• Crane, L. (2022, March 30). Pluto has a huge field of bumpy ice created by massive volcanoes. New Scientist.
• Phys.org. (2022, March 29). Giant ice volcanoes identified on pluto.
• Singer, K. N., White, O. L., Schmitt, B., Rader, E. L., Protopapa, S., Grundy, W. M., Cruikshank, D. P., Bertrand, T., Schenk, P. M., McKinnon, W. B., Stern, S. A., Dhingra, R. D., Runyon, K. D., Beyer, R. A., Bray, V. J., Ore, C. D., Spencer, J. R., Moore, J. M., Nimmo, F., … Ennico-Smith, K. (2022, March 29). Large-scale cryovolcanic resurfacing on pluto. Nature News.
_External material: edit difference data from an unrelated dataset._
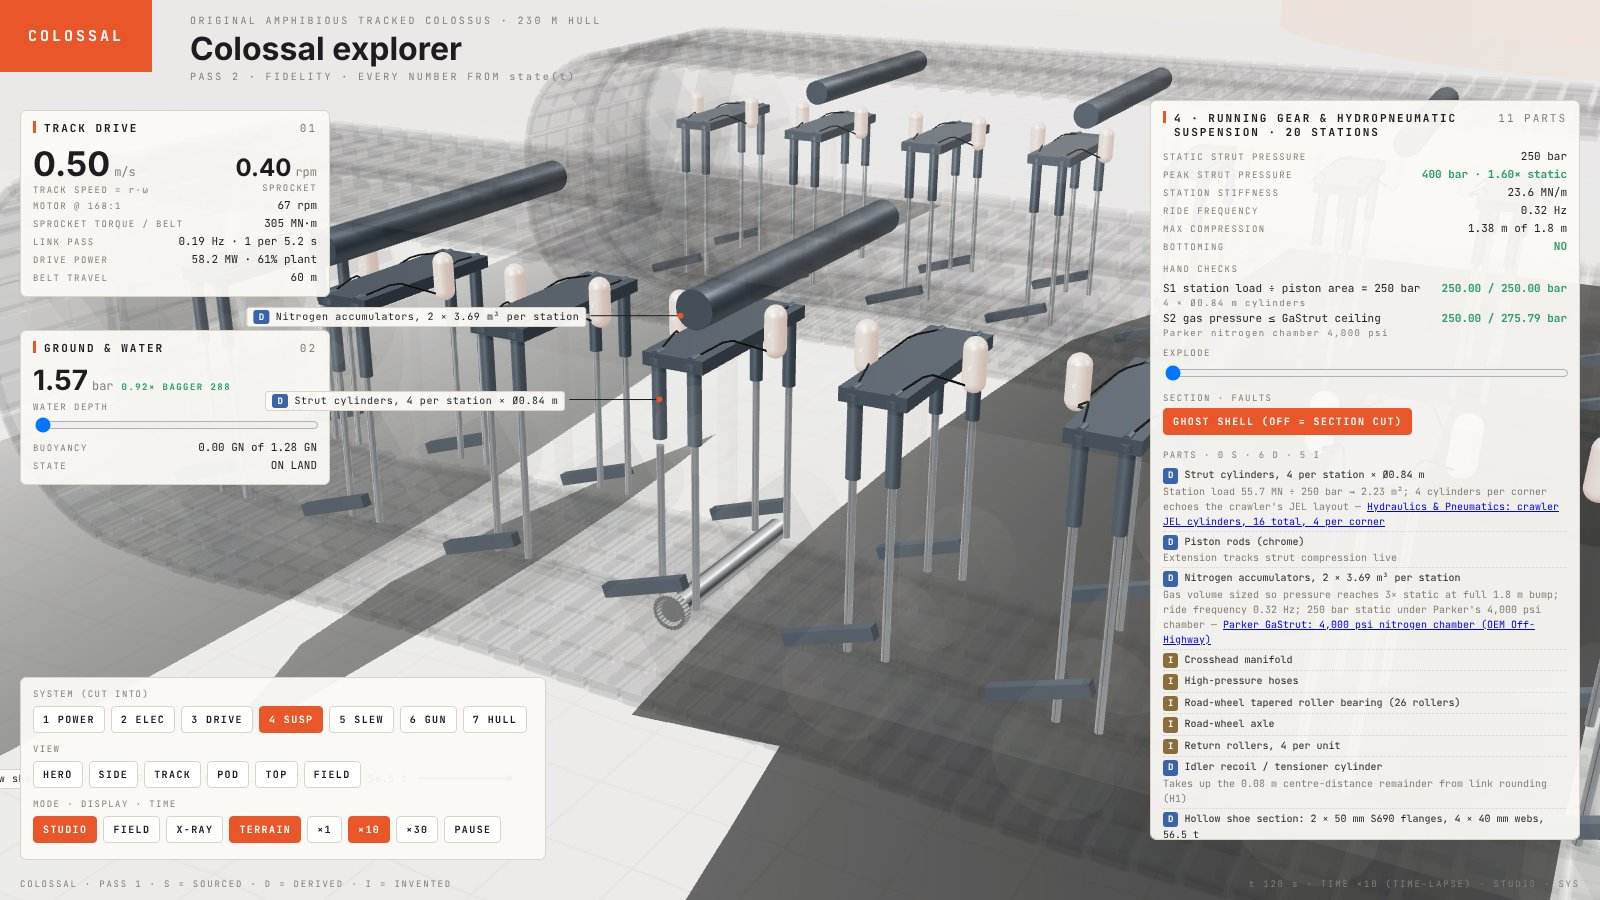
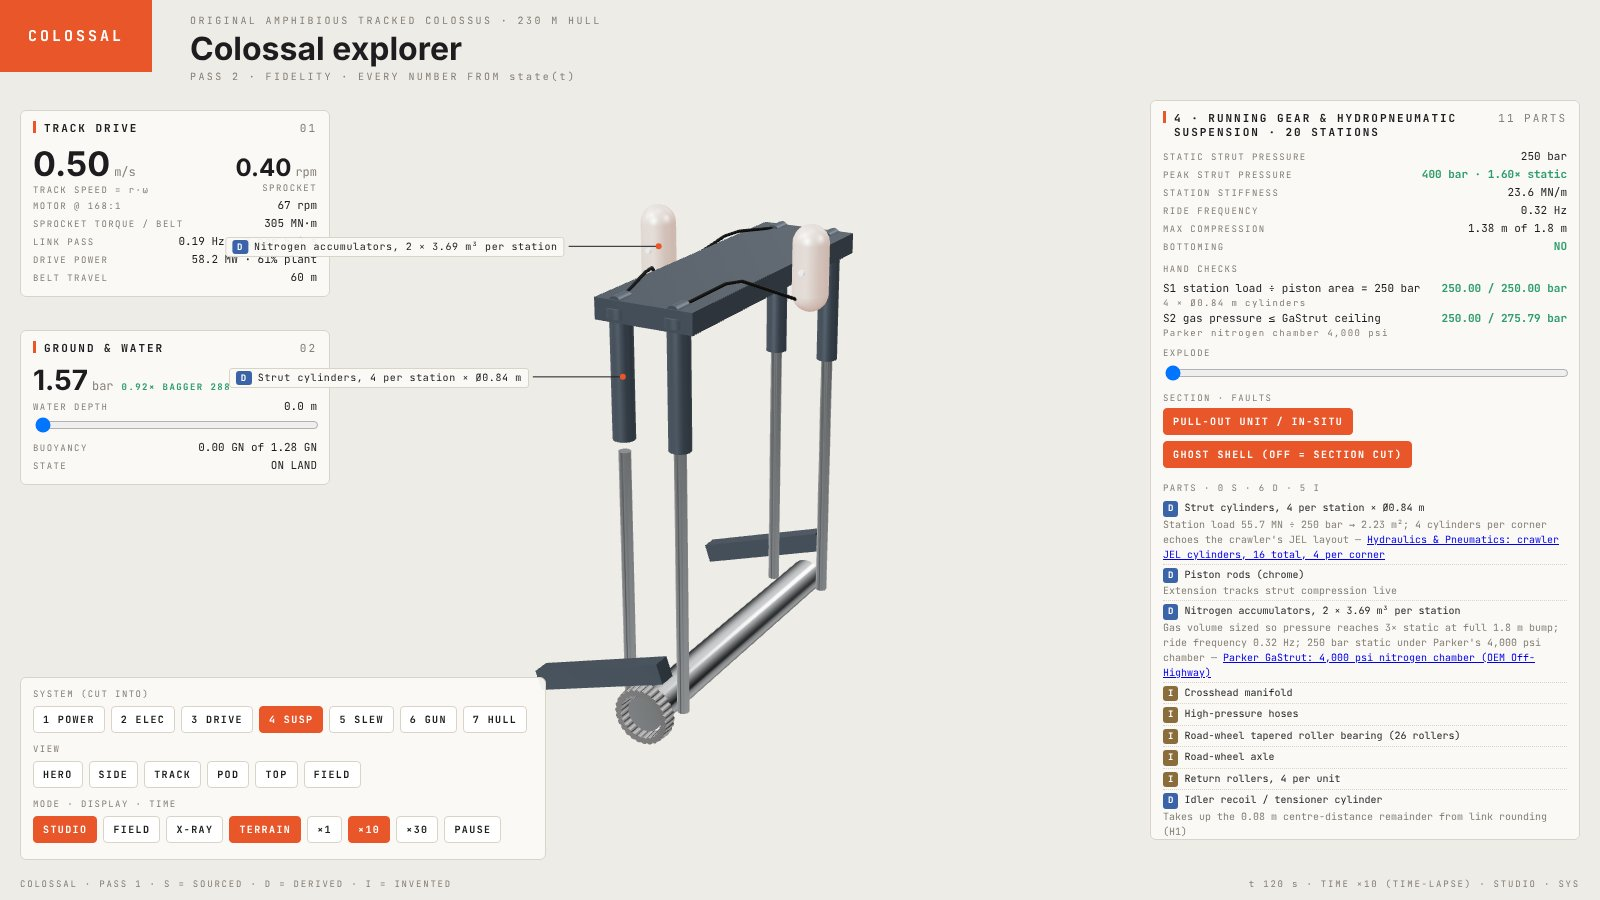
Pass 3 WIP: pull-out unit mode for Power/Electrical/Suspension, camera follow, final comparison sheet
Claude-Session: https://claude.ai/code/session_018UTQJpjdRLbnEvVPizER75

diff --git a/machines/colossal/main.js b/machines/colossal/main.js
@@ -283,7 +283,7 @@ function camStep(dt) {
 }
 
 // ---------------------------------------------------------------- modes
-const ui = {t: 0, rate: 10, view: 'HERO', mode: 'STUDIO', xray: false, terrain: true, depth: 0, paused: false, sys: 0, explode: 0, ghost: false, strobe: true, trip: {}};
+const ui = {t: 0, rate: 10, view: 'HERO', mode: 'STUDIO', xray: false, terrain: true, depth: 0, paused: false, sys: 0, explode: 0, ghost: false, pull: false, strobe: true, trip: {}};
 function applyMode() {
   const f = ui.mode === 'FIELD';
   document.body.classList.toggle('field', f);
@@ -312,12 +312,13 @@ function act(k) {
   else if (k === 'p') ui.paused = !ui.paused;
   else if (k.startsWith('s:')) selectSys(+k.slice(2));
   else if (k === 'ghost') { ui.ghost = !ui.ghost; applyShell(); }
+  else if (k === 'pull') { ui.pull = !ui.pull; applyShell(); selectSys(-1); }
   else if (k === 'strobe') ui.strobe = !ui.strobe;
   else if (k.startsWith('f:')) { const f = k.slice(2); ui.trip[f] = !ui.trip[f]; }
   sync();
 }
 function sync() {
-  document.querySelectorAll('.btn').forEach((b) => { const k = b.dataset.k; b.classList.toggle('on', k === `v:${ui.view}` || k === `m:${ui.mode}` || (k === 'x' && ui.xray) || (k === 'g' && ui.terrain) || k === `r:${ui.rate}` || (k === 'p' && ui.paused) || k === `s:${ui.sys}` || (k === 'ghost' && ui.ghost) || (k === 'strobe' && ui.strobe) || (k.startsWith('f:') && ui.trip[k.slice(2)])); });
+  document.querySelectorAll('.btn').forEach((b) => { const k = b.dataset.k; b.classList.toggle('on', k === `v:${ui.view}` || k === `m:${ui.mode}` || (k === 'x' && ui.xray) || (k === 'g' && ui.terrain) || k === `r:${ui.rate}` || (k === 'p' && ui.paused) || k === `s:${ui.sys}` || (k === 'ghost' && ui.ghost) || (k === 'pull' && ui.pull) || (k === 'strobe' && ui.strobe) || (k.startsWith('f:') && ui.trip[k.slice(2)])); });
 }
 addEventListener('keydown', (e) => { if (e.key === 'h' || e.key === 'H') $('hud').style.display = $('hud').style.display === 'none' ? '' : 'none'; });
 $('depth').oninput = (e) => { ui.depth = +e.target.value; };
@@ -398,22 +399,44 @@ function applyShell() {
   }
   for (const g of GREEB) g.visible = !(ui.sys && ui.ghost);
   for (const s of SYS) for (const g of s.groups) g.visible = !ui.sys || s.n === ui.sys;
+  const S = SYS[ui.sys - 1], P = ui.sys && ui.pull && S?.frame.pull;
+  const ENV = [ground, water, salt, grass, fig, contact];
+  if (P && !ui._env) ui._env = ENV.map((o) => o.visible);
+  if (P) for (const o of ENV) o.visible = false; else if (ui._env) { ENV.forEach((o, i) => o.visible = ui._env[i]); ui._env = null; }
+  for (const m of SHELL) { m.visible = !P; m.needsUpdate = true; }
+  for (const s of SYS) for (const g of s.groups) g.traverse((o) => { if (o.isInstancedMesh) { o.userData.n0 ??= o.count; o.count = o.userData.n0; } });
+  if (P) {
+    const keep = new Set(S.parts.filter((p) => P.ids.includes(p.id)).map((p) => p.obj).filter(Boolean));
+    scene.updateMatrixWorld(true);
+    const box = new THREE.Box3(); for (const k of keep) if (!k.isInstancedMesh || P.count?.[S.parts.find((p) => p.obj === k).id] == null) box.expandByObject(k);
+    box.expandByScalar(Math.max(1.5, box.getSize(new THREE.Vector3()).length() * 0.06));
+    const inKeep = (o) => { for (let a = o; a; a = a.parent) if (keep.has(a)) return true; return false; };
+    const tmp = new THREE.Box3(), cc = new THREE.Vector3();
+    for (const g of S.groups) g.traverse((o) => {
+      if (!o.isMesh) { o.visible = true; return; }
+      if (inKeep(o)) { o.visible = true; return; }
+      if (o.isInstancedMesh) { o.visible = false; return; }
+      tmp.setFromObject(o); o.visible = box.containsPoint(tmp.getCenter(cc));
+    });
+    for (const p of S.parts) if (P.count?.[p.id] != null && p.obj?.isInstancedMesh) p.obj.count = P.count[p.id];
+  } else if (ui.sys) for (const g of S.groups) g.traverse((o) => { o.visible = true; });
   SYSMATS.eng.transparent = ui.sys === 1; SYSMATS.eng.opacity = ui.sys === 1 ? 0.3 : 1; SYSMATS.eng.needsUpdate = true;
 }
 const wp = (s) => { const f = s.frame; const p = new THREE.Vector3(...f.t); (f.in === 'slew' ? slew : rig).localToWorld(p); return p; };
 function selectSys(n) {
-  ui.sys = ui.sys === n ? 0 : n; ui.explode = 0; $('explode').value = 0; ui.ghost = true;
+  if (n !== -1) { ui.sys = ui.sys === n ? 0 : n; ui.explode = 0; $('explode').value = 0; ui.ghost = true; ui.pull = !!SYS[ui.sys - 1]?.frame.pull; } else n = ui.sys;
   const s = SYS[ui.sys - 1];
   $('sysCard').style.display = s ? '' : 'none';
   document.querySelectorAll('.card').forEach((c) => { if (/SUSPENSION|HAND CHECKS/.test(c.innerText) && c.id !== 'sysCard') c.style.display = s ? 'none' : ''; });
   if (s) {
     rig.updateMatrixWorld(true); applyShell();
-    const bb = new THREE.Box3(); const fo = s.frame.focus ? s.parts.filter((p) => s.frame.focus.includes(p.id)).map((p) => p.obj).filter(Boolean) : s.groups; for (const g of fo) bb.expandByObject(g);
+    const bb = new THREE.Box3(); const fids = ui.pull && s.frame.pull ? s.frame.pull.ids : s.frame.focus; const fo = fids ? s.parts.filter((p) => fids.includes(p.id) && !(ui.pull && s.frame.pull?.count?.[p.id] != null) && !(p.obj?.isInstancedMesh && ui.pull)).map((p) => p.obj).filter(Boolean) : s.groups; for (const g of fo) bb.expandByObject(g);
     const c = s.frame.auto === false || bb.isEmpty() ? wp(s) : bb.getCenter(new THREE.Vector3());
     const sz = bb.getSize(new THREE.Vector3()), dim = Math.max(sz.x, sz.y * 1.6, sz.z);
-    if (s.frame.auto !== false && !bb.isEmpty()) s.frame.r = dim / (2 * Math.tan(16 * Math.PI / 180)) * (s.frame.k ?? 0.95);
+    if (s.frame.auto !== false && !bb.isEmpty()) s.frame.r = dim / (2 * Math.tan(16 * Math.PI / 180)) * (ui.pull && s.frame.pull ? s.frame.pull.k ?? 1.4 : s.frame.k ?? 0.95);
     cutPlane.constant = c.z + (s.frame.in === 'slew' ? 2 : 1);
     resize();
+    const ag = s.frame.in === 'slew' ? slew : rig; ui.anchor = {g: ag, l: ag.worldToLocal(c.clone()), w: c.clone()};
     VIEWS.SYS = {t: c.toArray(), az: s.frame.az, el: s.frame.el, r: s.frame.r}; view('SYS');
     $('sysT').textContent = `${s.n} · ${s.title.toUpperCase()}`; $('sysN').textContent = `${s.parts.length} PARTS`;
     $('sysPN').textContent = `${s.parts.filter((p) => p.tag === 'S').length} S · ${s.parts.filter((p) => p.tag === 'D').length} D · ${s.parts.filter((p) => p.tag === 'I').length} I`;
@@ -421,7 +444,7 @@ function selectSys(n) {
     const chks = D.SYS_CHECKS().filter((c) => c.sys === s.n);
     $('sysChk').innerHTML = chks.map((c) => `<div class="row"><span>${c.id} ${c.label}</span><span class="${D.sysOK(c) ? 'ok' : 'bad'}">${c.got.toFixed(2)} / ${c.want.toFixed(2)} ${c.unit}</span></div><div class="lab">${c.note}</div>`).join('') || '<div class="lab">—</div>';
     const fb = {1: [['f:gen', 'TRIP GENSET']], 2: [['f:gen', 'TRIP GENSET']], 3: [['f:motor', 'TRIP MOTOR'], ['strobe', 'STROBE 1/100']], 4: [], 5: [], 6: [], 7: [['f:flood', 'FLOOD COMPT']]}[s.n];
-    btns('sysBtns', [['ghost', 'GHOST SHELL (OFF = SECTION CUT)'], ...fb]);
+    btns('sysBtns', [...(s.frame.pull ? [['pull', 'PULL-OUT UNIT / IN-SITU']] : []), ['ghost', 'GHOST SHELL (OFF = SECTION CUT)'], ...fb]);
   } else view('HERO');
   applyShell(); sync();
 }
@@ -506,11 +529,16 @@ function sysPanel() {
 }
 let S0 = null;
 const opts = () => (ui.mode === 'FIELD' ? {terrain: false, depth: ui.depth, slew: 0, elev: 0.012} : {terrain: ui.terrain, depth: ui.depth});
-function renderAt(t) { ui.t = t; const S = K.state(t, opts()); pose(S); panels(S); sysPanel(); renderer.render(scene, cam); labels(); }
+function follow() {
+  rig.updateMatrixWorld(true); if (ui.sys && ui.view === 'SYS' && ui.anchor) { const A = ui.anchor; const w = A.g.localToWorld(A.l.clone()); const d = w.clone().sub(A.w); A.w.copy(w);
+    VIEWS.SYS.t = w.toArray(); if (camFrom) camFrom.t = camFrom.t.map((a, i) => a + d.getComponent(i)); ctl.target.add(d); cam.position.add(d); }
+}
+function renderAt(t) { ui.t = t; const S = K.state(t, opts()); pose(S); follow(); panels(S); sysPanel(); renderer.render(scene, cam); labels(); }
 let last = performance.now();
 function frame(now) {
   const dt = Math.min(0.1, (now - last) / 1000); last = now;
   if (!ui.paused && !window.__hold) ui.t += dt * ui.rate;
+  follow();
   camStep(dt); ctl.update();
   const S = K.state(ui.t, opts()); pose(S); panels(S); sysPanel();
   renderer.render(scene, cam); labels(); requestAnimationFrame(frame);

diff --git a/machines/colossal/sys3d.js b/machines/colossal/sys3d.js
@@ -51,7 +51,7 @@ export function buildSystems(ctx) {
   const ext = (parent, x, y, z, where) => EXTS.push({parent, x, y, z, where});
 
   // ================================================================ 1 POWER PLANT (upper deck, rear block)
-  const S1 = sys(1, 'power', 'Power plant · 12 × 8 MW dual-fuel gensets', {focus: ['block', 'alt', 'turbo', 'cac', 'exh'], k: 3.2, in: 'slew', t: [-118, 11, 0], az: -40, el: 46, r: 125});
+  const S1 = sys(1, 'power', 'Power plant · 12 × 8 MW dual-fuel gensets', {focus: ['block', 'alt', 'turbo', 'cac', 'exh'], k: 3.2, pull: {ids: ['block', 'alt', 'turbo', 'cac', 'exh', 'heads', 'rocker', 'fpump', 'doors', 'mounts', 'pistons', 'gvu'], count: {heads: 8, rocker: 8, fpump: 8, doors: 16, mounts: 8, pistons: 8}, k: 1.9}, in: 'slew', t: [-118, 11, 0], az: -32, el: 30, r: 125});
   const P = grp(slew); S1.groups.push(P);
   const E = D.POWER, mBlock = mat('eng', 0x46505a, {m: 0.6, r: 0.45}), mHead = mat('head', 0x7f8a94, {m: 0.7, r: 0.35, e: 0xff5a1f, ei: 0}), mAlt = mat('alt', 0x2f5d8a, {m: 0.5, r: 0.4}), mBase = mat('base', 0x2b2d30, {m: 0.6}), mPipe = mat('exh', 0x9b8f7e, {m: 0.8, r: 0.3}), mTank = mat('tank', 0xc9b25a, {m: 0.3, r: 0.6}), mWhite = mat('white', 0xe9e8e3, {m: 0.2, r: 0.5}), mCO2 = mat('co2', 0xb22222, {m: 0.4, r: 0.4});
   const ROOMS = [];
@@ -140,7 +140,7 @@ export function buildSystems(ctx) {
   S1.engineGroups = engines;
 
   // ================================================================ 2 ELECTRICAL (switchboards, transformers, slip ring, cable trays, routed cables, drives)
-  const S2 = sys(2, 'elec', 'Electrical · 11 kV ring, slip ring, 690 V drives, routed cables', {focus: ['swb', 'tx', 'slipring', 'brushes'], k: 0.55, in: 'slew', t: [-95, 14, 0], az: -38, el: 40, r: 125});
+  const S2 = sys(2, 'elec', 'Electrical · 11 kV ring, slip ring, 690 V drives, routed cables', {focus: ['swb', 'tx', 'slipring', 'brushes'], k: 0.55, pull: {ids: ['slipring', 'brushes', 'swivel'], k: 2.6}, in: 'slew', t: [-95, 14, 0], az: -38, el: 40, r: 125});
   const EG = grp(slew), EH = grp(rig); S2.groups.push(EG, EH);
   const mSwb = mat('swb', 0xc7ccd1, {m: 0.3, r: 0.5}), mSwbD = mat('swbD', 0x8e959c, {m: 0.3}), mTx = mat('tx', 0x4c6b55, {m: 0.3, r: 0.6}), mCab = mat('cab', 0x1d1f22, {m: 0.1, r: 0.6, e: 0x22ff66, ei: 0}), mTray = mat('tray', 0x9a9ea3, {m: 0.6}), mCu = mat('cu', 0xb87333, {m: 1, r: 0.25}), mDrive = mat('drv', 0x3d4f73, {m: 0.3});
   const cubGeo = mergeAll([new THREE.BoxGeometry(1, 2.4, 1.8).translate(0, 1.2, 0), new THREE.BoxGeometry(0.8, 0.9, 0.04).translate(0, 1.7, 0.92), new THREE.BoxGeometry(0.1, 0.1, 0.05).translate(0.3, 1.2, 0.93)]);
@@ -249,7 +249,7 @@ export function buildSystems(ctx) {
   part(S3, 'podtrain', 'Pod drives, 4 × 1.5 MW per pod', 'I', null, null, S3.podTrains[0].bm, [0, 0, 3]);
 
   // ================================================================ 4 RUNNING GEAR & SUSPENSION
-  const S4 = sys(4, 'susp', 'Running gear & hydropneumatic suspension · 20 stations', {focus: ['cyl', 'acc', 'manifold', 'bearing'], k: 1.9, in: 'rig', t: [ROAD[4], 12, I.laneZ], az: -60, el: 22, r: 78});
+  const S4 = sys(4, 'susp', 'Running gear & hydropneumatic suspension · 20 stations', {focus: ['cyl', 'acc', 'manifold', 'bearing'], k: 1.9, pull: {ids: ['cyl', 'rod', 'acc', 'manifold', 'hose', 'bearing', 'axle'], k: 1.25}, in: 'rig', t: [ROAD[4], 12, I.laneZ], az: -60, el: 22, r: 78});
   const SG = grp(rig); S4.groups.push(SG);
   const mCylB = mat('cylB', 0x5c6670, {m: 0.7, r: 0.35}), mRod = mat('rodC', 0xdfe3e6, {m: 1, r: 0.12}), mAcc = mat('acc', 0xd8d4c8, {m: 0.4, r: 0.4, e: 0xff3b1f, ei: 0}), mHose = mat('hose', 0x111111, {m: 0.1, r: 0.8});
   S4.stations = [];

diff --git a/PROJECT.md b/PROJECT.md
@@ -69,3 +69,6 @@ Known issues for pass 2: TOP view shows only the slewed upper deck (hull/tracks 
 - Detail added: genset rocker covers, fuel pumps + HP lines, crankcase doors, mounts, sump; sprocket rim (29 T) + spoked carrier + motor cowls/feeders; strut end caps, clevises, bogie arms, accumulator domes + gauges, per-cylinder hoses; breech ring, loading tray, cradle ribs, recoil blocks, trunnion caps.
 - Side-by-side vs Solo-12 (stills/systems/compare1-2.jpg). Scramjet v8 does not render under SwiftShader (stalls at "Loading the test hull"), so its bar is taken from the v8 handoff brief, not stills.
 - Grade vs bar: DRIVE, SLEW near pass; GUN, HULL borderline; POWER, ELEC, SUSP fail on composition (no clear hero, foreground clutter).
+- Joe's calls (11/19): Power, Elec, Susp = pull-out unit by default + in-situ toggle; Scramjet bar = v8 handoff brief only (data/sourcing).
+- Added: pull-out mode (isolates one genset room / slip ring / strut station, hides hull + ground), camera follows the system as the machine moves and slews.
+- Grade vs Solo-12 composition: POWER, DRIVE, SLEW pass; ELEC, SUSP, GUN, HULL not yet (plain or sparse hero, off-centre or busy in-situ background). Not shipped.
• Sohn, R. (2022, March 29). Ice volcanoes on pluto may still be erupting. Space.com.